Aboriginal subjects: 1856–1860


The images of the Aboriginal people of Victoria and Tasmania are among the most significant works in Dowling’s oeuvre and the most potent for the modern viewer.

The Victorian images, such as Weerat Kuyuut and the Mopor people, Spring Creek, Victoria, were painted from life when the artist lived in Geelong. They were people known to the artist by name and are painted on their land. They worked for Dowling’s pastoralist friends and family in the Western District. These paintings portray the Aboriginal people adapting to the realities of the European invasion and the violation of their traditional lands.

The Tasmanian images were recreated history, their subjects mostly having died.
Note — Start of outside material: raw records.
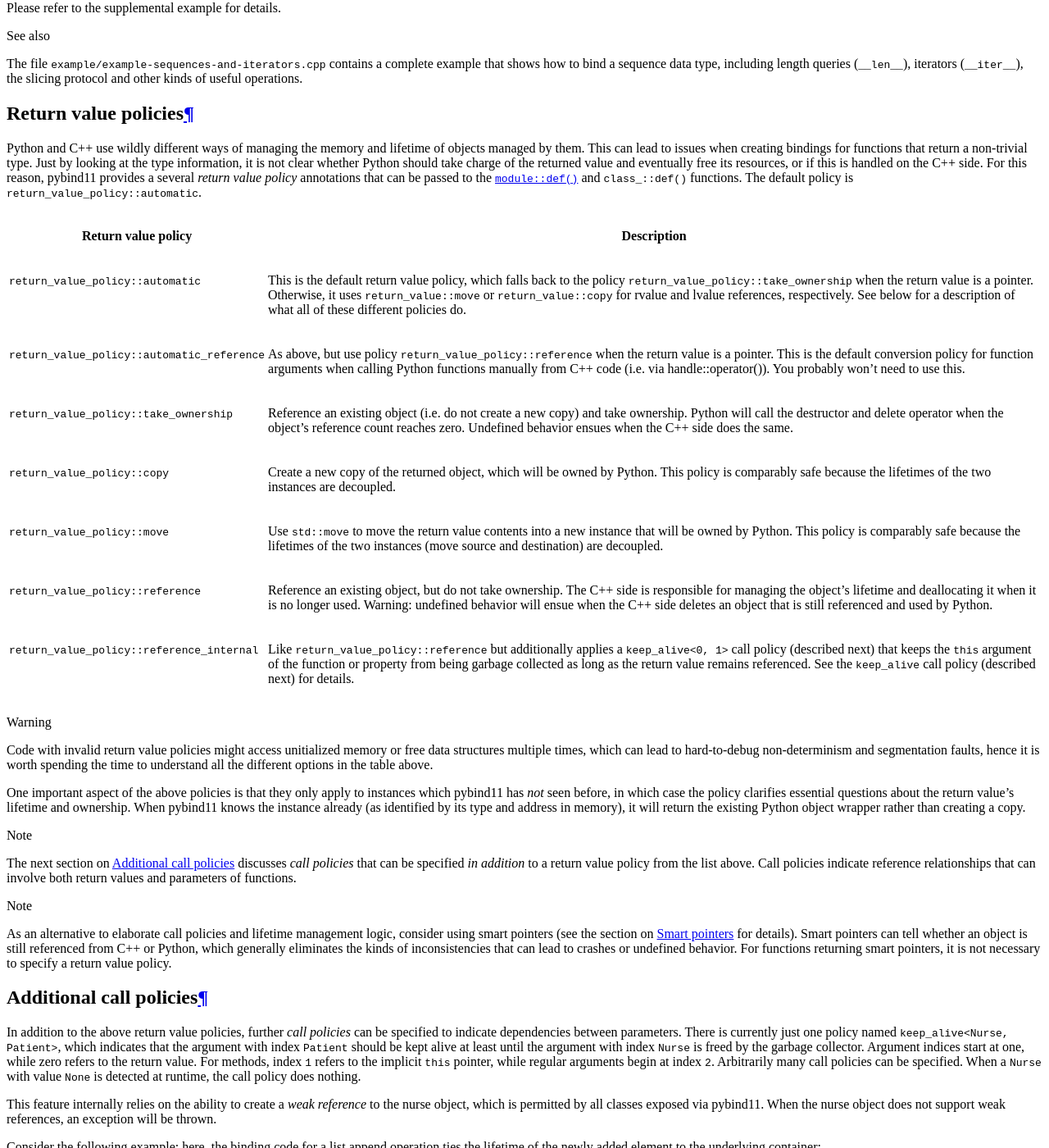
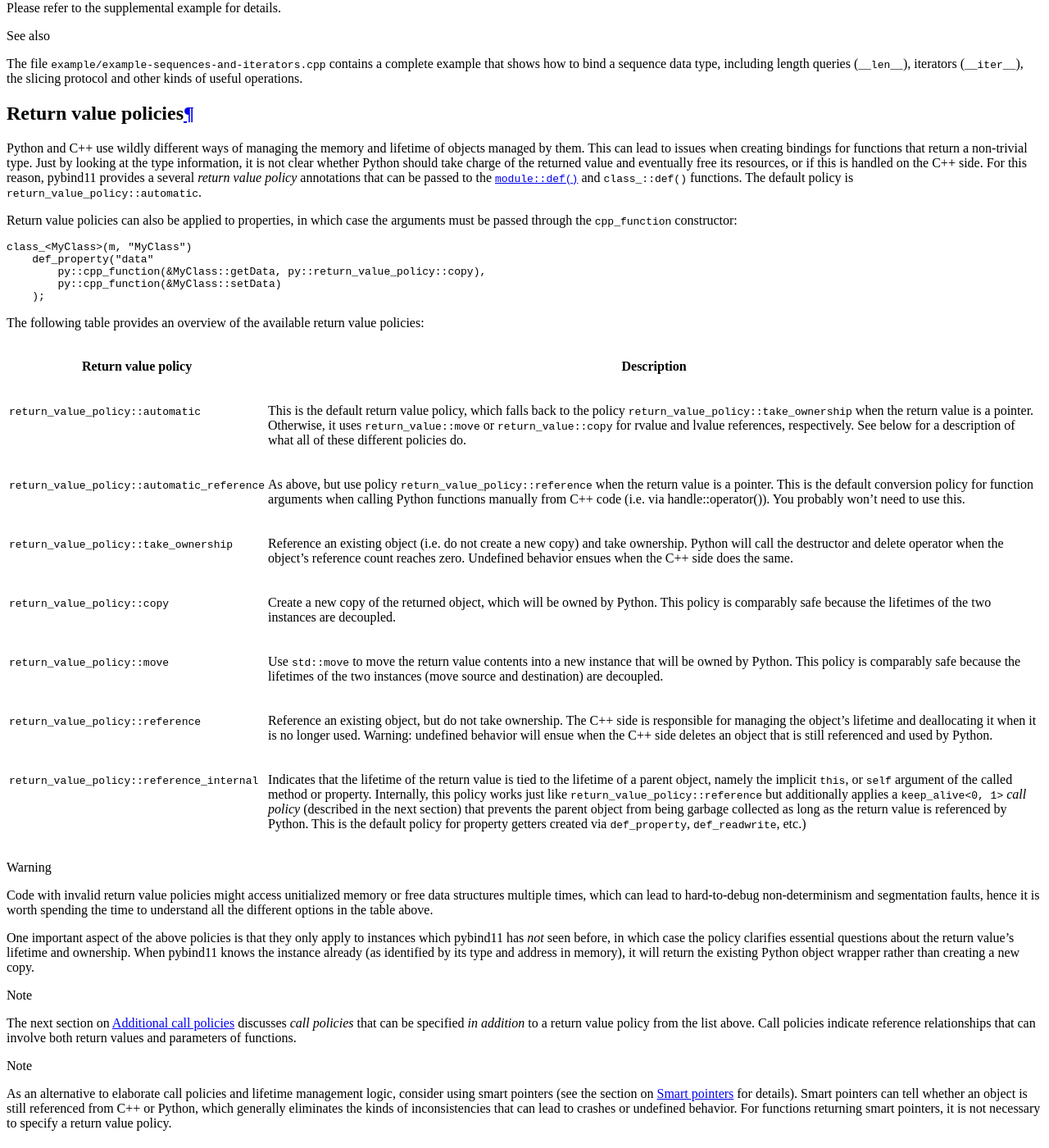
Before and after one commit to pybind/pybind11, a Sphinx documentation site: the page built from docs/advanced.rst, in a window 1280 px wide and 1400 px high, scrolled down 7727 px. Shown: the whole window at 82% size. Built offline with Sphinx 7.4.7 and the Read the Docs theme 2.0.0, drawn with Linux system fonts in a browser that asks for light colours.

Commit message:
documentation clarifications (fixes #346)

```diff
--- a/docs/advanced.rst
+++ b/docs/advanced.rst
@@ -582,6 +582,19 @@
 For this reason, pybind11 provides a several `return value policy` annotations
 that can be passed to the :func:`module::def` and :func:`class_::def`
 functions. The default policy is :enum:`return_value_policy::automatic`.
+
+Return value policies can also be applied to properties, in which case the
+arguments must be passed through the :class:`cpp_function` constructor:
+
+.. code-block:: cpp
+
+    class_<MyClass>(m, "MyClass")
+        def_property("data"
+            py::cpp_function(&MyClass::getData, py::return_value_policy::copy),
+            py::cpp_function(&MyClass::setData)
+        );
+
+The following table provides an overview of the available return value policies:
 
 .. tabularcolumns:: |p{0.5\textwidth}|p{0.45\textwidth}|
 
@@ -617,11 +630,14 @@
 |                                                  | it is no longer used. Warning: undefined behavior will ensue when the C++  |
 |                                                  | side deletes an object that is still referenced and used by Python.        |
 +--------------------------------------------------+----------------------------------------------------------------------------+
-| :enum:`return_value_policy::reference_internal`  | Like :enum:`return_value_policy::reference` but additionally applies a     |
-|                                                  | ``keep_alive<0, 1>`` call policy (described next) that keeps the           |
-|                                                  | ``this`` argument of the function or property from being garbage collected |
-|                                                  | as long as the return value remains referenced.  See the                   |
-|                                                  | :class:`keep_alive` call policy (described next) for details.              |
+| :enum:`return_value_policy::reference_internal`  | Indicates that the lifetime of the return value is tied to the lifetime    |
+|                                                  | of a parent object, namely the implicit ``this``, or ``self`` argument of  |
+|                                                  | the called method or property. Internally, this policy works just like     |
+|                                                  | :enum:`return_value_policy::reference` but additionally applies a          |
+|                                                  | ``keep_alive<0, 1>`` *call policy* (described in the next section) that    |
+|                                                  | prevents the parent object from being garbage collected as long as the     |
+|                                                  | return value is referenced by Python. This is the default policy for       |
+|                                                  | property getters created via ``def_property``, ``def_readwrite``, etc.)    |
 +--------------------------------------------------+----------------------------------------------------------------------------+
 
 .. warning::
@@ -636,7 +652,7 @@
 essential questions about the return value's lifetime and ownership.  When
 pybind11 knows the instance already (as identified by its type and address in
 memory), it will return the existing Python object wrapper rather than creating
-a copy.
+a new copy.
 
 .. note::
 
```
Dowling based his portraits of these people on earlier watercolour portraits by Thomas Bock and developed them, in Launceston, and later in London, into elevated history paintings.

Dowling’s images suggest a sense of rapport and respect for his subjects and his intention was to honour the Aboriginal people.